Proceedings of The Physiological Society

University of Cambridge (2004) J Physiol 555P, C26

Communications

Cardiovascular autonomic dysfunction in neonates with coarctation of the aorta (CoA)

J.W. Polson, N. McCallion, M.A. Tooley, G. Thorne, S. Kasparov, J.F.R. Paton and A.R. Wolf

Division of Cardiac, Anaesthetic and Radiological Sciences & * Department of Physiology, Bristol Heart Institute, University of Bristol, Bristol, UK


CoA is a common congenital malformation with variable narrowing of the proximal descending thoracic aorta. Surgical correction is the accepted medical treatment, and delayed repair is associated with abnormalities of arterial pressure (AP) homeostasis and early death. It was hoped that neonatal repair would prevent later cardiovascular complications, but recent data have indicated that despite an early and successful anatomic repair, 30 % of patients still subsequently develop hypertension (O'Sullivan et al. 2002). The aetiology is unclear, but may involve changes in cardiovascular autonomic regulation during the perinatal period. Two important indices of cardiovascular autonomic function are baroreceptor reflex sensitivity (BRS) and heart rate variability (HRV). Neither of these have been examined in the neonate with CoA. In order to understand the development of hypertension in patients with CoA, we have examined BRS and HRV in neonates at first presentation.

After local ethical committee approval and informed parental consent we recruited 6 neonates undergoing elective CoA repair and compared them with 10 healthy newborn infants. AP was measured non-invasively using photoplethysmography by means of adapting a Portapres (Finapres Medical Systems, Netherlands) for use in infants by placing the cuff around the infant's right wrist. Accuracy of the recording was confirmed initially by comparison with measurements made using an arterial line. ECG was recorded using a standard three lead configuration. AP and ECG waveforms were sampled at 1-5 kHz and recorded continuously for 20-30 min while infants were in active sleep. Spontaneous BRS was measured using a modification of the time sequence method of Oosting et al. (1997). HRV was examined using standard time domain measurements. Results are expressed as mean ± S.E.M. All infants were under 5 weeks of age.
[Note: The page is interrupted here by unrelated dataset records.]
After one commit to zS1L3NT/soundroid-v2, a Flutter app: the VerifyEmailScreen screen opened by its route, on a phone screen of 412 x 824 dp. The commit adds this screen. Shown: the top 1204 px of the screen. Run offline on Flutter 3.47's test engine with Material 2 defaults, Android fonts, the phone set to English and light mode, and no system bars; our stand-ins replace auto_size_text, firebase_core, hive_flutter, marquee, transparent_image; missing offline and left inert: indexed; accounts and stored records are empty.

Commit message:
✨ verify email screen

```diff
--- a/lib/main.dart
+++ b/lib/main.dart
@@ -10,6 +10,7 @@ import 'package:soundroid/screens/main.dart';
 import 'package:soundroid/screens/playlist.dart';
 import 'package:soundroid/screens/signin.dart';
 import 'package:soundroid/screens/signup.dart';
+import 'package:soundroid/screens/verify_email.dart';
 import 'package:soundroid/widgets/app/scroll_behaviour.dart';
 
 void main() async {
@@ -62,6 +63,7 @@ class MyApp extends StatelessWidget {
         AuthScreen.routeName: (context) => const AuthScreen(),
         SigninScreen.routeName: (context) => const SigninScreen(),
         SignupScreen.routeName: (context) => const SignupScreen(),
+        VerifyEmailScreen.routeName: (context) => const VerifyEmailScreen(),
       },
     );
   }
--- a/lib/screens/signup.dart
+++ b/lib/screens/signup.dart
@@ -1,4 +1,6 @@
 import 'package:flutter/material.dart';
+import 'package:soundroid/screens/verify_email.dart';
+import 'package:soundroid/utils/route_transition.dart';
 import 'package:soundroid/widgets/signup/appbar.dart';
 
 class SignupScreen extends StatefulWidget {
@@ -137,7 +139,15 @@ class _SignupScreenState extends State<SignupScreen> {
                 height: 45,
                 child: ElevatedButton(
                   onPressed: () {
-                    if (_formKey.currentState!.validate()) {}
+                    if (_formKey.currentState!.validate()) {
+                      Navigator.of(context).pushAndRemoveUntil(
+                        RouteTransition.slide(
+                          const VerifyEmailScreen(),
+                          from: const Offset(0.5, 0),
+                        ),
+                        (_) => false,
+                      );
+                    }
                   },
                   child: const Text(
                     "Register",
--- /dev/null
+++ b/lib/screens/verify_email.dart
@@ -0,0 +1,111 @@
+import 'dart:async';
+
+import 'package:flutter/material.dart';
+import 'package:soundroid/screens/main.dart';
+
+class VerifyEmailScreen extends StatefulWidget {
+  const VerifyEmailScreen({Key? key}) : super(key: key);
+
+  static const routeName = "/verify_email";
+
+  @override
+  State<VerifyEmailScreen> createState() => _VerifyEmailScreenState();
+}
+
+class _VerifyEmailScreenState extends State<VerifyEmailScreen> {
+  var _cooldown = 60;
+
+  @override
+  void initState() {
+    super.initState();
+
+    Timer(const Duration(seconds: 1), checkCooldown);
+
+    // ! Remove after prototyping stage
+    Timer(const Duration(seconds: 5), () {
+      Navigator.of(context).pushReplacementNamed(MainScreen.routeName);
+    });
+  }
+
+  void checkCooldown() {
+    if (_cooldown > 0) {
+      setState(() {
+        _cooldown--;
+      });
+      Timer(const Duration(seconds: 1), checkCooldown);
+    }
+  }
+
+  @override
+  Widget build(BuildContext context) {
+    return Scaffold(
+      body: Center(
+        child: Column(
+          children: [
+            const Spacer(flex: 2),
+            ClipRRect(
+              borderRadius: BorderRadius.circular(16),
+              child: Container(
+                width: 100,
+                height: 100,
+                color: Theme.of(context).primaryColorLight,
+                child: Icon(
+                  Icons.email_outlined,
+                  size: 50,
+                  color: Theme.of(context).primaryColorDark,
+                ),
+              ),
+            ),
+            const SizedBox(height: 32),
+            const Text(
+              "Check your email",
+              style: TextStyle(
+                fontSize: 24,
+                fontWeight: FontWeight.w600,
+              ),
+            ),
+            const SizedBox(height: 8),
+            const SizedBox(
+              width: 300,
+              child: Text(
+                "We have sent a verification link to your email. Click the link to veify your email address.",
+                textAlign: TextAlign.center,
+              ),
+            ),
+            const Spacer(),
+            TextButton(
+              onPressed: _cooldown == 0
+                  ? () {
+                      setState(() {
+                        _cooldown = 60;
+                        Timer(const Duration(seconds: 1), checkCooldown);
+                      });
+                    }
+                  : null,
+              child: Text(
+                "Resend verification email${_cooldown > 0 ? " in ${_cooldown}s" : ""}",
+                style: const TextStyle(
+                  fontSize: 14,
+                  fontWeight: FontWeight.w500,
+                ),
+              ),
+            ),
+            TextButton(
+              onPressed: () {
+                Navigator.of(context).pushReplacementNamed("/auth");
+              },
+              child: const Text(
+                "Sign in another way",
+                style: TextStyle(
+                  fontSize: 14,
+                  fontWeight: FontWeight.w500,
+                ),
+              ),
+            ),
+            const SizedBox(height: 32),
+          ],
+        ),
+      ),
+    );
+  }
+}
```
We found that there was good correlation between Portapres and arterial line measurements of AP (mean 53.2 ± 0.5 v 55.8 ± 0.2 mmHg, respectively), although pulse pressure was lower on Portapres measurements (30.2 ± 1.2 v 38.7 ± 2.7 mmHg). Systolic AP was higher in CoA than controls (79.5 ± 4.6 v 68.8 ± 2.4 mmHg). BRS was reduced by 37 % in CoA compared to controls (9.1 ± 1.9 v 14.4 ± 1.6 ms/mmHg, respectively), and HRV was similarly reduced: the range over which 95 % of R-R intervals fell was 89.9 ± 11.2 v 148.0 ± 9.1 ms, and the standard deviation of the R-R intervals was 22.5 ± 2.8 v 37.2 ± 2.5.

These data indicate that cardiovascular autonomic regulation is abnormal in infants with preoperative CoA.

We gratefully acknowledge the support of B. Braun Medical Ltd.

Where applicable, experiments conform with Society ethical requirements